Singapore Airlines back aviation biofuels

Singapore Airlines

Singapore Airlines (SIA) has initiated a program in cooperation with the Civil Aviation Authority of Singapore (CAAS) to use biofuels in its planes, the firm said in a press release this month. For the next three months 12 “green package” flights will fly between San Francisco and Singapore. The flights will be powered by conventional jet fuel and HEFA (hydro-processed esters and fatty acids), a sustainable biofuel produced from used cooking oil.

“The HEFA biofuel that we use is certified by the American Society for Testing and Material (ASTM) to be fully compatible, mixable and interchangeable with conventional jet fuel. This blended fuel meets the exact specifications as conventional jet fuel (ASTM D1655). The only difference is that it is produced from sustainable feedstock, and is the only sustainable biofuel that is produced on a continuous basis, which makes it economically attractive,” a spokesperson from the airline told PRIMA last week.

The HEFA will be produced by AltAir Fuels, a California based biodiesel producer who use environmentally sustainable feedstocks to produce bio-jet fuel and biodiesel.

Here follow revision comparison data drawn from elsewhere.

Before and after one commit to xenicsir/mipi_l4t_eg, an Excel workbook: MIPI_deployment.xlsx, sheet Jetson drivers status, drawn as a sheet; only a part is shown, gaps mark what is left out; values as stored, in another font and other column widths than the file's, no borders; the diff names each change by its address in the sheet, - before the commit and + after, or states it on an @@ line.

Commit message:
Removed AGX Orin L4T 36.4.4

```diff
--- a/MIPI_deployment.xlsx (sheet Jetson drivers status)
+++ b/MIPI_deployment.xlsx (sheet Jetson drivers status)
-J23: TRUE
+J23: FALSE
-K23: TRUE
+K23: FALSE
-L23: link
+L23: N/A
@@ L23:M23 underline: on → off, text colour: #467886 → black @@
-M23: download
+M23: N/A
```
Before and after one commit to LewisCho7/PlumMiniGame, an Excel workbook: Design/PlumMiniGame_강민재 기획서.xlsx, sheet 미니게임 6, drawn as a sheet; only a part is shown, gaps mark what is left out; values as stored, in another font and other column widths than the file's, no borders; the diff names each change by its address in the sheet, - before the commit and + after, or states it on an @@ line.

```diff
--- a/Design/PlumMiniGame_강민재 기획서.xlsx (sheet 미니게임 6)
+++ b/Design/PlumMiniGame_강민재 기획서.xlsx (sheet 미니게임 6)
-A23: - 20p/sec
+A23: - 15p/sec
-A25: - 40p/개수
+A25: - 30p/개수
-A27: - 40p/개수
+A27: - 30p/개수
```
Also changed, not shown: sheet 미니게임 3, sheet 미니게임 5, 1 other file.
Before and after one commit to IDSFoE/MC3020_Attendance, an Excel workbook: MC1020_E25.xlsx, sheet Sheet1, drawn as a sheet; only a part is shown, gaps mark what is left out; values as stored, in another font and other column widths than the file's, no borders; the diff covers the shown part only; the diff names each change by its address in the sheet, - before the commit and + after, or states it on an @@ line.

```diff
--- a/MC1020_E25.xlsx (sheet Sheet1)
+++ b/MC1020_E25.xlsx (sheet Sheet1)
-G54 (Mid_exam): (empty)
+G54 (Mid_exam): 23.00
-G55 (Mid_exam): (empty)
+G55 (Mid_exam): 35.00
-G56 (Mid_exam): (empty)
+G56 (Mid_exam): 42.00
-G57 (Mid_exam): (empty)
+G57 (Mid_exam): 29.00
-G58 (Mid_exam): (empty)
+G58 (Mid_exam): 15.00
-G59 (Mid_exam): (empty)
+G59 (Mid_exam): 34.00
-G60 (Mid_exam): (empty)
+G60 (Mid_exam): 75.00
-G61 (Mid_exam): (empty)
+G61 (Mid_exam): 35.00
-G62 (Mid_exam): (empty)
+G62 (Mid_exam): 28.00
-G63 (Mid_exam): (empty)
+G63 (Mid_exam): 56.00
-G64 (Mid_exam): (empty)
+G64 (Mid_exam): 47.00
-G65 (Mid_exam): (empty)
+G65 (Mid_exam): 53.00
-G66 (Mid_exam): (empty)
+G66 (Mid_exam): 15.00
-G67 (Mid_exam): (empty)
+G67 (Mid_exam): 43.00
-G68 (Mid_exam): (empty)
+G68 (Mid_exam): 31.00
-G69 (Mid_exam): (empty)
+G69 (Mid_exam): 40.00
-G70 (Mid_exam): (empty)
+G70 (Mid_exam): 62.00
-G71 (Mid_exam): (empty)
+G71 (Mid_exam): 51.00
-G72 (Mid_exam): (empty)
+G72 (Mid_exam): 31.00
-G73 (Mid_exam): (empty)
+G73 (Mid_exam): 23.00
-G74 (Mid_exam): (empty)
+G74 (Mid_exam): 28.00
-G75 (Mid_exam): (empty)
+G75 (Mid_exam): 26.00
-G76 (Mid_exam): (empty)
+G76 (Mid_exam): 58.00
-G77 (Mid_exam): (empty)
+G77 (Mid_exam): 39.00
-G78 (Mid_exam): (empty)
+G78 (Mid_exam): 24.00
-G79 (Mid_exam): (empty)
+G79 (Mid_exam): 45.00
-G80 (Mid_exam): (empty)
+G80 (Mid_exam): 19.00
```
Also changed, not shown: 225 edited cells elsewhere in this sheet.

The company already has an agreement with United Airlines to regularly deliver sustainable bio jet fuels for its Los Angeles operations, with an estimated 15mn gal expected to be sent to the company over the next three years. AltAir’s bio-based jet fuels are said to hold GHG savings of 70%, while also meeting the same industry certification as similar petroleum-based produced.

While SIA were unable to comment on the exact price of the HEFA being purchased, they confirmed that the HEFA is more expensive than conventional jet fuels, but that the firm expect the price to decrease in the future. The biofuel is partly funded under the Sistainable Singapore Blueprint 2015, which aims to develop Singapore as a leading green economy.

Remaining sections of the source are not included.